__Provided records__:
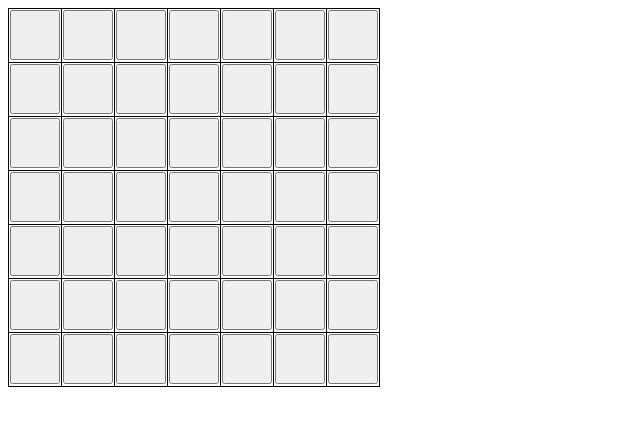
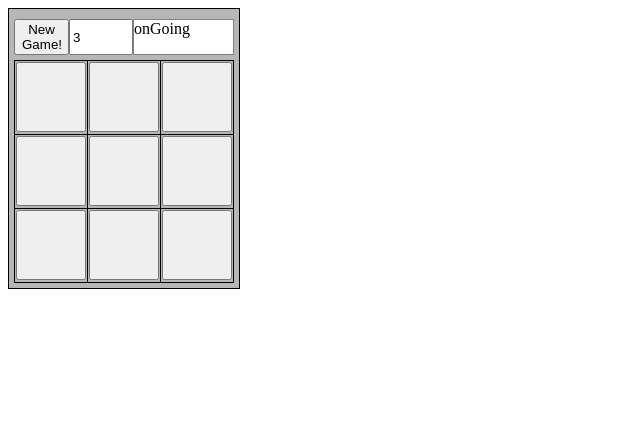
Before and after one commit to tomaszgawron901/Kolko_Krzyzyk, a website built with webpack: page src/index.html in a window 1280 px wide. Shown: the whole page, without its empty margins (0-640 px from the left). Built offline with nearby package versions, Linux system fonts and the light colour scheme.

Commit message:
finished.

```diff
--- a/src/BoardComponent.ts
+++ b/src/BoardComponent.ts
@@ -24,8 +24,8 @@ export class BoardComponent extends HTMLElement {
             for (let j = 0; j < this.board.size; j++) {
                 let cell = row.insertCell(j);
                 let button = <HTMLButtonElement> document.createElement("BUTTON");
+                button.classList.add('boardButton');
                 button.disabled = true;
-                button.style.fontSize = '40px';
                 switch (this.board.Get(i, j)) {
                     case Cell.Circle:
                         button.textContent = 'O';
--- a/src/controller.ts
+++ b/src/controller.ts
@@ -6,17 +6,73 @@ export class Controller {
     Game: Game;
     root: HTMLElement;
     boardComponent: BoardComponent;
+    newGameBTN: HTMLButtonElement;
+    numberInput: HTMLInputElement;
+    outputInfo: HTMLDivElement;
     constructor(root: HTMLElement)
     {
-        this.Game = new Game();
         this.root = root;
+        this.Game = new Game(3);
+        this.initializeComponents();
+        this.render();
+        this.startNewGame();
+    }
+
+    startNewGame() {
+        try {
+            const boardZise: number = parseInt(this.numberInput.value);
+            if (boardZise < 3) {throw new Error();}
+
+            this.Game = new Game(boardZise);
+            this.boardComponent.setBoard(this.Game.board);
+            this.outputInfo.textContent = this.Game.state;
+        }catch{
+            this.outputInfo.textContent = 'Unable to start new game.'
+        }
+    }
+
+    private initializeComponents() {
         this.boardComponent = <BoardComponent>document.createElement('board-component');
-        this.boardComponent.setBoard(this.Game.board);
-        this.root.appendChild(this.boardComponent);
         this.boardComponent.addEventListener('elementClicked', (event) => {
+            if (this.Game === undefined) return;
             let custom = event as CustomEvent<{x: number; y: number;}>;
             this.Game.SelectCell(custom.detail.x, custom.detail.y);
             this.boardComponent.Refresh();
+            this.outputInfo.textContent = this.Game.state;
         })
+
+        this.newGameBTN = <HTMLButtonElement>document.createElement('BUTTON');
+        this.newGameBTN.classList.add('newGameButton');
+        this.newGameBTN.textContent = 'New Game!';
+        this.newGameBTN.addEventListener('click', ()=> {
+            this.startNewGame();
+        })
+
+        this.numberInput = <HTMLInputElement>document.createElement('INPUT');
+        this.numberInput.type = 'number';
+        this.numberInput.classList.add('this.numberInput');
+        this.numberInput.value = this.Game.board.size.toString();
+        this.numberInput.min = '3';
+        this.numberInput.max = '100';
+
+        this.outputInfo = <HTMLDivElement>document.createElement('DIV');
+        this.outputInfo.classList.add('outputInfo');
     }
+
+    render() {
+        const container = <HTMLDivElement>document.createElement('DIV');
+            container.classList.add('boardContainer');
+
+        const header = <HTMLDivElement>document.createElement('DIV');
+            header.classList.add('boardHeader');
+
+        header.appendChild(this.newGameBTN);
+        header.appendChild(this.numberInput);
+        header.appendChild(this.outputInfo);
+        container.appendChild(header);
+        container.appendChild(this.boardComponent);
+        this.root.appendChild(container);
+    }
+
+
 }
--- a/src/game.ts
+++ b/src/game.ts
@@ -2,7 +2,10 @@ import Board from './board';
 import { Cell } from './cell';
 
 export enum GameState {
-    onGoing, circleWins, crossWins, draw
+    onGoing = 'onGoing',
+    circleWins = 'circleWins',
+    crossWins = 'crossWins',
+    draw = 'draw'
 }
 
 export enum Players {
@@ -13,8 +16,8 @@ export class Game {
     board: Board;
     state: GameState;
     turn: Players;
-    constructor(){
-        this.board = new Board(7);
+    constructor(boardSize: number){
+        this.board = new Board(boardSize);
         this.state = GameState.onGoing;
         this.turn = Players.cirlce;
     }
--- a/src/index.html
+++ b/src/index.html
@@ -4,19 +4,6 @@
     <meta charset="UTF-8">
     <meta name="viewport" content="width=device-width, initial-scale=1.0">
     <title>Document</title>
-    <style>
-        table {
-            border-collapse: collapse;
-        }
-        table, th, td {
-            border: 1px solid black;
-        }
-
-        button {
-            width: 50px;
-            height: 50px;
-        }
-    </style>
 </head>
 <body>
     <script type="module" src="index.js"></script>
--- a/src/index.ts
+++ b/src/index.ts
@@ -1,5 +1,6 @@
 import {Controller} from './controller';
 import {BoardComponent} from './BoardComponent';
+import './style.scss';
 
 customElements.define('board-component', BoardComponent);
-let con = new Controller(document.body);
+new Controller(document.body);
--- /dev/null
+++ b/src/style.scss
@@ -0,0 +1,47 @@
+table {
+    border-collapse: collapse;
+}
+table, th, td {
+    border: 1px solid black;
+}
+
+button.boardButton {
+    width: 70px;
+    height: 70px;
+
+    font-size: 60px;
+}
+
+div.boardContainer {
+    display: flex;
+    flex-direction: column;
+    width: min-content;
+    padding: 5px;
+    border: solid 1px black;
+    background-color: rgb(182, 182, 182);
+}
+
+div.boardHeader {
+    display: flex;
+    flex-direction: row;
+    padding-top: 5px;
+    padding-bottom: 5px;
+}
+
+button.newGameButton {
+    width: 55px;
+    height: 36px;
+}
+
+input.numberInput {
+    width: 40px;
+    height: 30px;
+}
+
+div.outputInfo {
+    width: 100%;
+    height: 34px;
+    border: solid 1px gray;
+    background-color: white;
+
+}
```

__What to do__: Only lines containing the string "value" belong in the answer; find them in the data above and copy them.

__Task response__:
+            const boardZise: number = parseInt(this.numberInput.value);
+        this.numberInput.value = this.Game.board.size.toString();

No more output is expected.